## Records from a data collection
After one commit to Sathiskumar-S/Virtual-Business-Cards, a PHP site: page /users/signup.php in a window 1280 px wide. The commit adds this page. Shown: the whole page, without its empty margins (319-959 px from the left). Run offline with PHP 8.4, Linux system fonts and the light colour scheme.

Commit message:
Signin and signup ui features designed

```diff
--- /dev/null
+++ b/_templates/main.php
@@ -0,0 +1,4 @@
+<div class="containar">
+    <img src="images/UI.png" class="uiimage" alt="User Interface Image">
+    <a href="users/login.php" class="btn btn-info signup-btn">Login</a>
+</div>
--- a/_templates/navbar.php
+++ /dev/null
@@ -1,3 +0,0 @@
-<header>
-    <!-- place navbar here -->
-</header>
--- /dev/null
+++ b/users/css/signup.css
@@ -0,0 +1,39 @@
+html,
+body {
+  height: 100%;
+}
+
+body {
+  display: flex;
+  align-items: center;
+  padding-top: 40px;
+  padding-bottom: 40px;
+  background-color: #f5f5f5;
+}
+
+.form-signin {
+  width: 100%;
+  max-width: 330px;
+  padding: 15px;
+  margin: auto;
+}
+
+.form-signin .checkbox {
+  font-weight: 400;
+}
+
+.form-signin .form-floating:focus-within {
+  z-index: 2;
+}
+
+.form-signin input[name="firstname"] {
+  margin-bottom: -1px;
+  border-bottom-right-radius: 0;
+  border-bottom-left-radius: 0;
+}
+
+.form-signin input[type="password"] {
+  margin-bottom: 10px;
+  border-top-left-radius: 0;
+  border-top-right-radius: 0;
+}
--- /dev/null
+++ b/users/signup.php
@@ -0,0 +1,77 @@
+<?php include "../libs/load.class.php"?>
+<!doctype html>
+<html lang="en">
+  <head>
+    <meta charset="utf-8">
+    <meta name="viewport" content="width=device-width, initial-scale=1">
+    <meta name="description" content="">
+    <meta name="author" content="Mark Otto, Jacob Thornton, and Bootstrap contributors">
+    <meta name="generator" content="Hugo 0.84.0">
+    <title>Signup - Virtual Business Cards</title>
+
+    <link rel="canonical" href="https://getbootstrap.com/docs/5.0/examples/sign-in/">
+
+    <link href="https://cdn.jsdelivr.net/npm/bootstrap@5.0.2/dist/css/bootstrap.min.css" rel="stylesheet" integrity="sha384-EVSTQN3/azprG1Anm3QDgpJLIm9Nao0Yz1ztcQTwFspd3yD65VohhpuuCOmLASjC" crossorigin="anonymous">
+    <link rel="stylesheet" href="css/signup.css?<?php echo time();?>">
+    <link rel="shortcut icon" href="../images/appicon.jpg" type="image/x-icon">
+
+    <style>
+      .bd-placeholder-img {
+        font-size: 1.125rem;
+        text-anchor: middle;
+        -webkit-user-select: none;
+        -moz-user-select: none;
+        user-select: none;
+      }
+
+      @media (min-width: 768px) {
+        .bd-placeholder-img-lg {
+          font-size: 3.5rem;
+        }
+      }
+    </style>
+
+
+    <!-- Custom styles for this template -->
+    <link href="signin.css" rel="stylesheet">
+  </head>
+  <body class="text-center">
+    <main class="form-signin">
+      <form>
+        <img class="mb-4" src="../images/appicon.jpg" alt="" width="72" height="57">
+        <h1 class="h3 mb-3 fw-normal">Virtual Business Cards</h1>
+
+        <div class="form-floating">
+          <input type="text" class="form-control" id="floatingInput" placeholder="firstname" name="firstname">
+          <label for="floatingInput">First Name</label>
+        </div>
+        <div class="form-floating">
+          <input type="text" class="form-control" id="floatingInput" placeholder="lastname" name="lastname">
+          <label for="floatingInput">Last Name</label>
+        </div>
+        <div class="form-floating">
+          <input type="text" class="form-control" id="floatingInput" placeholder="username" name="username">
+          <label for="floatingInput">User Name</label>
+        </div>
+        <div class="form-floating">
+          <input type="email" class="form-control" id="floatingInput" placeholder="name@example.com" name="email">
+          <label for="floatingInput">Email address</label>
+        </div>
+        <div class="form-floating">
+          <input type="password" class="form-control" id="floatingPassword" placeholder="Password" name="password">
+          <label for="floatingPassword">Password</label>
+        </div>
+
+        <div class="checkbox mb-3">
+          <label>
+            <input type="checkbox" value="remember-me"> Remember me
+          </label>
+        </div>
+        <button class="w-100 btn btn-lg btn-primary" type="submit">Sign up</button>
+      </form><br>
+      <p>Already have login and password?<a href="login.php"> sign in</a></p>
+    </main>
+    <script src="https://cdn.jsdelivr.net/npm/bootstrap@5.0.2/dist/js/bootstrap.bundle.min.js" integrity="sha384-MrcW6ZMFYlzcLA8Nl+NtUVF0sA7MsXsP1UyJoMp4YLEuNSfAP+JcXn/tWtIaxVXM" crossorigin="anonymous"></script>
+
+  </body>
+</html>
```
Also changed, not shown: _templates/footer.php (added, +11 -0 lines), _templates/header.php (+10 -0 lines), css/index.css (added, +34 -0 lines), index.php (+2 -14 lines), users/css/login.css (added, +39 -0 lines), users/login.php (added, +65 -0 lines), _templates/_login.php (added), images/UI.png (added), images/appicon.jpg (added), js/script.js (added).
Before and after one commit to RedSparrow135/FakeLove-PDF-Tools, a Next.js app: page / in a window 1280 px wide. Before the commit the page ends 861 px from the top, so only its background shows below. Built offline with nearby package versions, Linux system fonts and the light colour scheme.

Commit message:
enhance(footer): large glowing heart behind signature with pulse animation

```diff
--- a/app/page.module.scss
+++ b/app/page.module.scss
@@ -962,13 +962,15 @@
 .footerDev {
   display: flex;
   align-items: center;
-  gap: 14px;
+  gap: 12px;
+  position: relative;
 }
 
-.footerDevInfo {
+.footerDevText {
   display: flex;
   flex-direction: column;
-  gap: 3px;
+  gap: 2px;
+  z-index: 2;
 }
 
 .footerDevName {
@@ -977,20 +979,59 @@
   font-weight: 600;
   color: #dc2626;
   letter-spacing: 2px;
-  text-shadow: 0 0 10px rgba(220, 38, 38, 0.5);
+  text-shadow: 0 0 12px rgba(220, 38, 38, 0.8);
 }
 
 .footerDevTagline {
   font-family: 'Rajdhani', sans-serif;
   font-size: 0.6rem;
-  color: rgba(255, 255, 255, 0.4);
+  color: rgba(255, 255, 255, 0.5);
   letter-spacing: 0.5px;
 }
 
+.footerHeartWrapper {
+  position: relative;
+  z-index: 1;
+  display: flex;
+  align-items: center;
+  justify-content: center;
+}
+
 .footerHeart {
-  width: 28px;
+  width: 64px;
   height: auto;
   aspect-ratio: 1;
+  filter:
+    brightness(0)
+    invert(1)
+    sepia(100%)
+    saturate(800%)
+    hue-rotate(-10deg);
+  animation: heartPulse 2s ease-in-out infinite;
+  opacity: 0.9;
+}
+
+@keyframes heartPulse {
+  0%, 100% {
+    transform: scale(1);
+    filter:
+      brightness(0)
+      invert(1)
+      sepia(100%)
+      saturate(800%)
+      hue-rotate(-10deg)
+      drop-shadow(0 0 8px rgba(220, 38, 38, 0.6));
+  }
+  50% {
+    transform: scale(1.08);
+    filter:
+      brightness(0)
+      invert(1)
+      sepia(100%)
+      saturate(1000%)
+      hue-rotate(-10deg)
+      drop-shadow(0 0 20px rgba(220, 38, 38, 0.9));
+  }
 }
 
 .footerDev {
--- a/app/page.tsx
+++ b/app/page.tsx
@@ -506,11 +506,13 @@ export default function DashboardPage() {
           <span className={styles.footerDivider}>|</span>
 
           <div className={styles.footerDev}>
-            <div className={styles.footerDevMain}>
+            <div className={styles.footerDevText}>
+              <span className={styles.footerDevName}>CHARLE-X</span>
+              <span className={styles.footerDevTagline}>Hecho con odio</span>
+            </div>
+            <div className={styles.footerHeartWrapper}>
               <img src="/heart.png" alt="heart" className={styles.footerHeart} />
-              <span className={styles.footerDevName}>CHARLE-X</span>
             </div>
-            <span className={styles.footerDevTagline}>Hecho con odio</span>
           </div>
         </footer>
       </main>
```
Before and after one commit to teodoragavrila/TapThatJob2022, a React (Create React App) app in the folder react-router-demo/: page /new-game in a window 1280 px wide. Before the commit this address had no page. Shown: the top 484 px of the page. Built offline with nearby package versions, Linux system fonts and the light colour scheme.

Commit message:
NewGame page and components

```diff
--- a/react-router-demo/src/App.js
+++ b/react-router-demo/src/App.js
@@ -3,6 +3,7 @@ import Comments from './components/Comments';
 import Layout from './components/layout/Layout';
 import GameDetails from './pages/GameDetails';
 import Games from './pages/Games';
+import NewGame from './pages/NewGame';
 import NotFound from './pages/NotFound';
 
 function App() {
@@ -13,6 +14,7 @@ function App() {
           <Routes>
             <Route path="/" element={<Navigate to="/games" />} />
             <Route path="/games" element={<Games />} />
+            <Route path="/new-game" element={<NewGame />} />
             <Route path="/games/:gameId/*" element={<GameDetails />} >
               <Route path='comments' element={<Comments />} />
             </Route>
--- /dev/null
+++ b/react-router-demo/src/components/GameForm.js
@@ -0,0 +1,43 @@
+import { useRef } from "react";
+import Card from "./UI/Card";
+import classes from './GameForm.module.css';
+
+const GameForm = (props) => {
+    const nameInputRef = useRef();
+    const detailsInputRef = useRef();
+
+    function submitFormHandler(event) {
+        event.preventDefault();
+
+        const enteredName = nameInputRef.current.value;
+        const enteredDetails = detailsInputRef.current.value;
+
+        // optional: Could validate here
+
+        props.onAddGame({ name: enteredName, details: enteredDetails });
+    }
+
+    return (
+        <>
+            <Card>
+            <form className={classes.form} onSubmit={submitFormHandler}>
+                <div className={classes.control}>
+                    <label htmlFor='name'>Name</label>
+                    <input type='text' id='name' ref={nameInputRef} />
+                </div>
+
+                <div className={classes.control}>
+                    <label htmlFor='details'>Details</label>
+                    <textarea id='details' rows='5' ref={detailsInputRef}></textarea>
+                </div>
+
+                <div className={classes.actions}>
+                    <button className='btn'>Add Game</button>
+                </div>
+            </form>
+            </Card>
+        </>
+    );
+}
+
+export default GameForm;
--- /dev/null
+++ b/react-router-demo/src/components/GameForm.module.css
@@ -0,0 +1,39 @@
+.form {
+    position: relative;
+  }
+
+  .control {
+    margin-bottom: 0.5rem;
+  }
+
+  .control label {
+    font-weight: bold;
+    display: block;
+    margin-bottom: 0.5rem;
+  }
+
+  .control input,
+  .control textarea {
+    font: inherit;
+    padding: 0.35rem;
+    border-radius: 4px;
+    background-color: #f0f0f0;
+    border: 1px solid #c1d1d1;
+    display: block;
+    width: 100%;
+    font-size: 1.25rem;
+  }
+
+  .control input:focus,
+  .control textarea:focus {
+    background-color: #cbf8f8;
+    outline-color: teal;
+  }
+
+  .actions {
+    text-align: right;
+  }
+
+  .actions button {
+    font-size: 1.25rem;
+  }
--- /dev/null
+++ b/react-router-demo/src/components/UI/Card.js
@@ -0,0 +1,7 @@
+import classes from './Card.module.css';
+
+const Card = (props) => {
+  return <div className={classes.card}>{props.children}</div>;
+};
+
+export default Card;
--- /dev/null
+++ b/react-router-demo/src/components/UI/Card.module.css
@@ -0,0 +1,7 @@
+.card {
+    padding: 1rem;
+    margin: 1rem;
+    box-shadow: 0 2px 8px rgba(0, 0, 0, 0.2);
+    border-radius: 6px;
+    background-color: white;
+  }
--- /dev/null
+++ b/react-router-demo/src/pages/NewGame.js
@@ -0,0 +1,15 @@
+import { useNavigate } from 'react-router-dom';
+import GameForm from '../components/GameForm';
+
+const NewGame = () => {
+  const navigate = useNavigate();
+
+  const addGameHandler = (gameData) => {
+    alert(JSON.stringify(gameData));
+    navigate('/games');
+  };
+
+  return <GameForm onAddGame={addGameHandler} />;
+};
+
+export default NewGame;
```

## What is expected
Search the entries for the word "odio" and pick out every line that holds it.

## Solution
+              <span className={styles.footerDevTagline}>Hecho con odio</span>
-            <span className={styles.footerDevTagline}>Hecho con odio</span>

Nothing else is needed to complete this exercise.